Over the past several years, we’ve made a concerted effort to expand another type of institutional history – our oral history collection. Through our ongoing Queens Memory partnership with the Queens Public Library, we’re able to preserve both audio and video recordings and make them easily accessible to the public. These oral history interviews provide a fascinating firsthand look into the college’s history in the words and voices of those who lived and shaped it.

In 2019, we embarked on the Retired Faculty & Staff Oral History Project, an ambitious plan with two goals: 1) to actively pursue interviews with retired QC faculty, staff and administrators, and 2) to comb through our collections and solicit donations of earlier interviews that can be formatted for online access. Dr. Dean Savage, retired professor of sociology, has been instrumental in helping us locate many of his fellow QC retirees.

An important addition to our oral history collection is a set of interviews conducted in one of Dr. Bobby Wintermute’s history classes in 2013, to commemorate Queens College’s 75th anniversary. Dr. Wintermute donated the recordings and supporting documentation to SCA, and to date, we’ve processed and made accessible nine interviews, with several more to go. We were particularly delighted to find recordings with former QC President Saul Cohen and longtime history professor Dr. Martin Pine, both of whom have since passed on.

In this clip, former QC President Saul Cohen explains how he appealed directly to then-Governor Mario Cuomo for funding to construct a new building for the Aaron Copland School of Music.

Bette Weidman
Dr. Bette Weidman Founder of Oral History at QC

Among the important interviews in our collection are those with QC’s oral history pioneer Dr. Bette Weidman; Prof. Alexander Kouguell, who taught in QC’s music program for 68 years and recently celebrated his 102nd birthday; 50-year history professor and civil rights activist Dr. Frank Warren; and former QC President James Muyskens. Our current President Frank Wu and immediate past President William Tramontano also recorded interviews as part of our COVID-19 Project.
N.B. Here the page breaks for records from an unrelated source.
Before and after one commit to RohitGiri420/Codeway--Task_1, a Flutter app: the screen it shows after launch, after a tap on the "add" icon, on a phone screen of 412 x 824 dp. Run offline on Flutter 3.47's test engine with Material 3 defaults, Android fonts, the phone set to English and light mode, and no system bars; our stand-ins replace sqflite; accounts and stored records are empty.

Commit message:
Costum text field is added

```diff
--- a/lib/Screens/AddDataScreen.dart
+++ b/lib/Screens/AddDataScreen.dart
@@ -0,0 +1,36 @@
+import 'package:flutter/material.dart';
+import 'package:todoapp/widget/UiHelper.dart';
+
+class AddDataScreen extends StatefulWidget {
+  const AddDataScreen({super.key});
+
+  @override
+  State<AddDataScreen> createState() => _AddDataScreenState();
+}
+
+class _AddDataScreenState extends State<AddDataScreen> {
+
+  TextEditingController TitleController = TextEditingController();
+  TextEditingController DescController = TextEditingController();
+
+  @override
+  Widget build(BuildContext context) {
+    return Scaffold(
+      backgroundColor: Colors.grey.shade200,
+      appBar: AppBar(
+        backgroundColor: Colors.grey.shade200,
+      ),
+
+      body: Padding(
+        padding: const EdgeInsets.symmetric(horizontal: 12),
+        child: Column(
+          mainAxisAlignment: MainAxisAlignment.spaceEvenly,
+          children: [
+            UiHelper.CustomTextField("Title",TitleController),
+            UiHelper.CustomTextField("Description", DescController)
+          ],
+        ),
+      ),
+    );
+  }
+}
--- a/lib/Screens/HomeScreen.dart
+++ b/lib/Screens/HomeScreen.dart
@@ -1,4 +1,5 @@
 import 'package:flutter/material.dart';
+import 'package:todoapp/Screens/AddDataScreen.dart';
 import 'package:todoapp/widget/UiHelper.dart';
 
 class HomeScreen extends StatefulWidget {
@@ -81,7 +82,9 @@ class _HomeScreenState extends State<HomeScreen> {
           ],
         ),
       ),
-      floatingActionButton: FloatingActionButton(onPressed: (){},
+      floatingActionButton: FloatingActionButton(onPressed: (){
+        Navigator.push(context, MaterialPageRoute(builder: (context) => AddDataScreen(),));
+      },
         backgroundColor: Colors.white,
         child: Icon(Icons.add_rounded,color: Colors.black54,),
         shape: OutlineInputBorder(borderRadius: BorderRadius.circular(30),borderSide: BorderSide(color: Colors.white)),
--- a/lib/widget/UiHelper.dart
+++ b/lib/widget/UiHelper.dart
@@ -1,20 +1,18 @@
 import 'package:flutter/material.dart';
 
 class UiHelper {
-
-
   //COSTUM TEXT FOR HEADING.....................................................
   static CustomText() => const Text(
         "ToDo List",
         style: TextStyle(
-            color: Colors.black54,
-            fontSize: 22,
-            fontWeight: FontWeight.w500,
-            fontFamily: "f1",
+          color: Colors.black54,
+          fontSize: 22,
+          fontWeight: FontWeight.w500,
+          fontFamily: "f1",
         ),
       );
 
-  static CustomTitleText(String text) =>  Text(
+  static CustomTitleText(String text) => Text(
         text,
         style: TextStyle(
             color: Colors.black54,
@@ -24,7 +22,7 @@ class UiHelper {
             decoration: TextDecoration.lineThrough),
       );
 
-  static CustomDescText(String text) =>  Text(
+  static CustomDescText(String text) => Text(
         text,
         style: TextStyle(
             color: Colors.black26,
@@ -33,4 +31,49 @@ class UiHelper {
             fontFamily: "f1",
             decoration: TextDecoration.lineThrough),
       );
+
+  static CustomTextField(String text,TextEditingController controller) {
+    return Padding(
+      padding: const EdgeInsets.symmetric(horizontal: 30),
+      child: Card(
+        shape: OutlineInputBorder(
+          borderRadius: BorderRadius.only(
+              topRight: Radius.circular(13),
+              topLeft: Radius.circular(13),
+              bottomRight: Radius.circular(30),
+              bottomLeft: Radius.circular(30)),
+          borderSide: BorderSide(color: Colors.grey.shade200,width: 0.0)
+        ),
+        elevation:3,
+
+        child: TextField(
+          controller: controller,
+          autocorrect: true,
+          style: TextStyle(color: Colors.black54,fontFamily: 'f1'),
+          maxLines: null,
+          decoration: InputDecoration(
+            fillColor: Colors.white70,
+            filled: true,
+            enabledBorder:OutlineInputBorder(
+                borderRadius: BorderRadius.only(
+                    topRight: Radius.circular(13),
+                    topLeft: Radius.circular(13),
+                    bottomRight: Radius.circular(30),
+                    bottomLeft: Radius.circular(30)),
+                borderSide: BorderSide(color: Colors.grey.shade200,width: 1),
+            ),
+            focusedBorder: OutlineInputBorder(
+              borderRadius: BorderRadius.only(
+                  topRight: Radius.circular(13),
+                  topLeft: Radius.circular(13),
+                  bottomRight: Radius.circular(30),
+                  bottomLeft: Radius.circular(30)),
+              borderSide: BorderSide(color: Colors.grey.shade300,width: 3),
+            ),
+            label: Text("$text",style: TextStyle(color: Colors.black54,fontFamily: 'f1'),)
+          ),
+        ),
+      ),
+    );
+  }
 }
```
William Sales
Dr. William Sales
Former SEEK Director

Another component of our oral history collection comes from SCA’s larger SEEK History Project, which documents the history of QC’s Percy Ellis Sutton SEEK Program from its inception in 1966. Over 15 interviews associated with the SEEK program have been conducted, and eight are fully processed, including those of former director Dr. Bill Sales, counselors Alan Townsend and Waldo Jeff, and faculty member Dr. Jessica Harris, all of whom were with the program in its earliest years. SCA recently selected two QC grad students to process additional SEEK interviews this summer. The students will be paid stipends from the department’s foundation funds.

Please do explore our full oral history collection! Catalog records for each interview, with links to the audio/video and transcripts, are located in our online archives database. If you are interested in volunteering to conduct an interview, would like to nominate someone to be interviewed, or have a previously recorded oral history to donate, please email us at qc.archives@qc.cuny.edu.